Scalable Data Mining via Constrained Low Rank Approximation

Abstract: Matrix and tensor approximation methods are recognized as foundational tools of modern data analytics. Their strength lies in their long history of rigorous and principled theoretical foundations, judicious formulations via various constraints, along with the availability of fast computer programs. Constrained Low Rank Approximation (CLRA) algorithms have been popular for a variety of tasks like clustering, outlier detection, dimensionality reduction amongst others. The recent push towards more explainable models, especially in the unsupervised setting, have led to a renewed interest in these linear models.

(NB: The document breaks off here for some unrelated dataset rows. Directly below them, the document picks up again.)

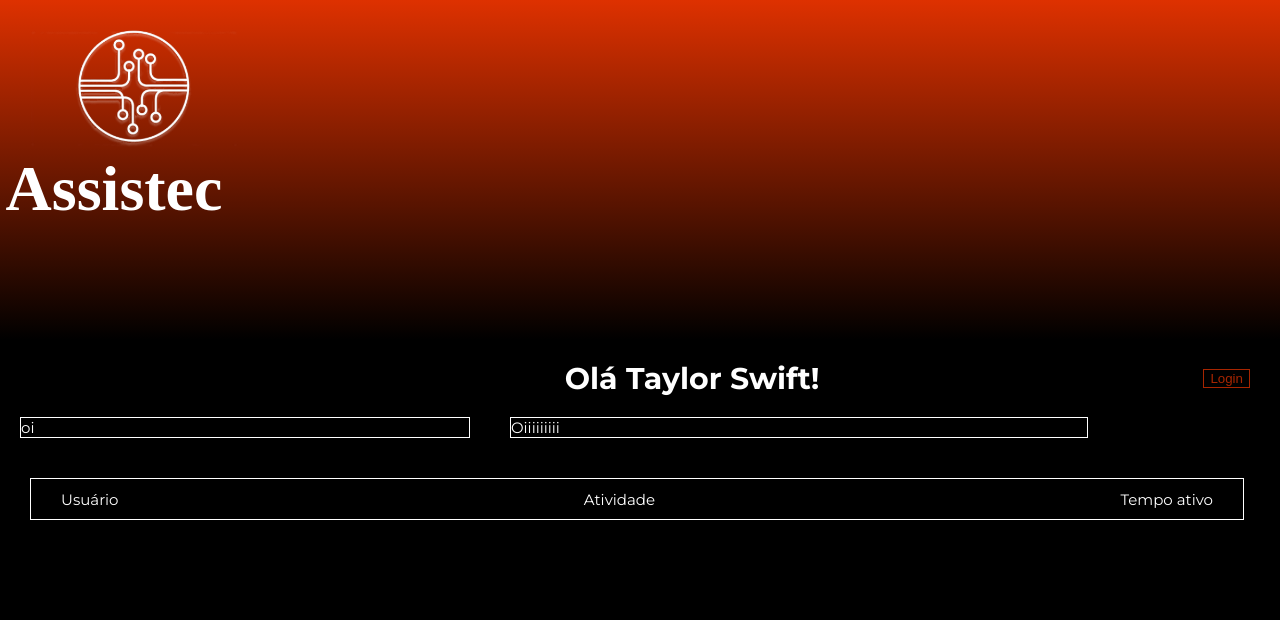
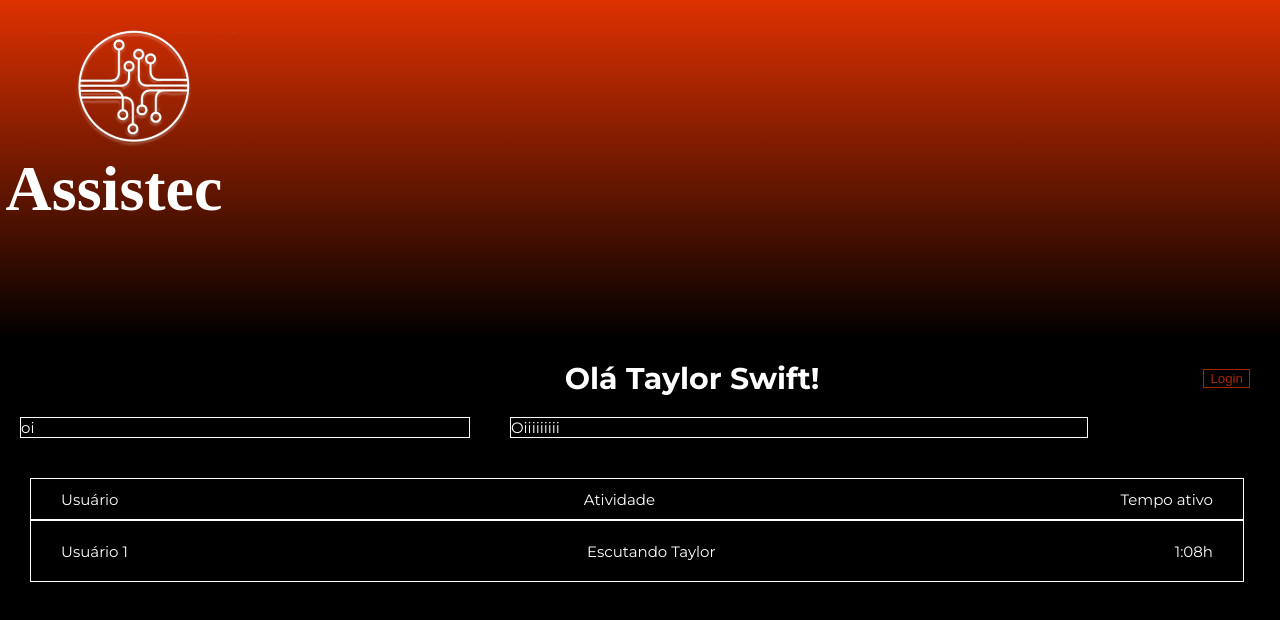
Before and after one commit to LuizVerteiro/trainee-g4-cpe, a React (Vite) app in the folder trainee-cpe/: page /logada in a window 1280 px wide. Shown: the top 620 px of the page. Built offline with nearby package versions, Linux system fonts and the light colour scheme.

Commit message:
Corpo tabela Home_logada

```diff
--- a/trainee-cpe/src/Pages/Home_logada/Home_logada.jsx
+++ b/trainee-cpe/src/Pages/Home_logada/Home_logada.jsx
@@ -9,7 +9,9 @@ import {
   Login,
   Linha,
   DivAjuda,
+  Tabela,
   DivHeaderTabela,
+  DivCorpoTabela,
 } from "./Styles";
 import ImageLogo from "../../Assets/Logo.png";
 
@@ -32,11 +34,18 @@ function Home_logada() {
         <DivAjuda>Oiiiiiiiii</DivAjuda>
       </Linha>
 
-      <DivHeaderTabela>
-        <div>Usuário</div>
-        <div>Atividade</div>
-        <div>Tempo ativo</div>
-      </DivHeaderTabela>
+      <Tabela>
+        <DivHeaderTabela>
+          <div>Usuário</div>
+          <div>Atividade</div>
+          <div>Tempo ativo</div>
+        </DivHeaderTabela>
+        <DivCorpoTabela>
+          <div>Usuário 1</div>
+          <div>Escutando Taylor</div>
+          <div>1:08h</div>
+        </DivCorpoTabela>
+      </Tabela>
     </Container>
   );
 }
--- a/trainee-cpe/src/Pages/Home_logada/Styles.js
+++ b/trainee-cpe/src/Pages/Home_logada/Styles.js
@@ -77,6 +77,8 @@ export const DivAjuda = styled.div`
   border: 1px solid #fff;
 `;
 
+export const Tabela = styled.div``;
+
 export const DivHeaderTabela = styled.div`
   display: flex;
   align-items: center;
@@ -89,3 +91,16 @@ export const DivHeaderTabela = styled.div`
   margin-left: 30px;
   justify-content: space-between;
 `;
+
+export const DivCorpoTabela = styled.div`
+  display: flex;
+  align-items: center;
+  border: 1px solid #fff;
+  height: 60px;
+  width: 90%;
+  margin-left: 30px;
+  margin-right: 30px;
+  padding-left: 30px;
+  padding-right: 30px;
+  justify-content: space-between;
+`;
```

In this talk, we introduce a new method for simultaneously clustering nodes and detecting anomalous subgraphs in attributed networks. This method will serve as a case study for the different computational bottlenecks that arise in many CLRA algorithms. We describe how to handle these bottlenecks in the distributed-memory setting via our software package PLANC. Finally, we describe ways to extend PLANC to develop a robust and scalable data analytics pipeline.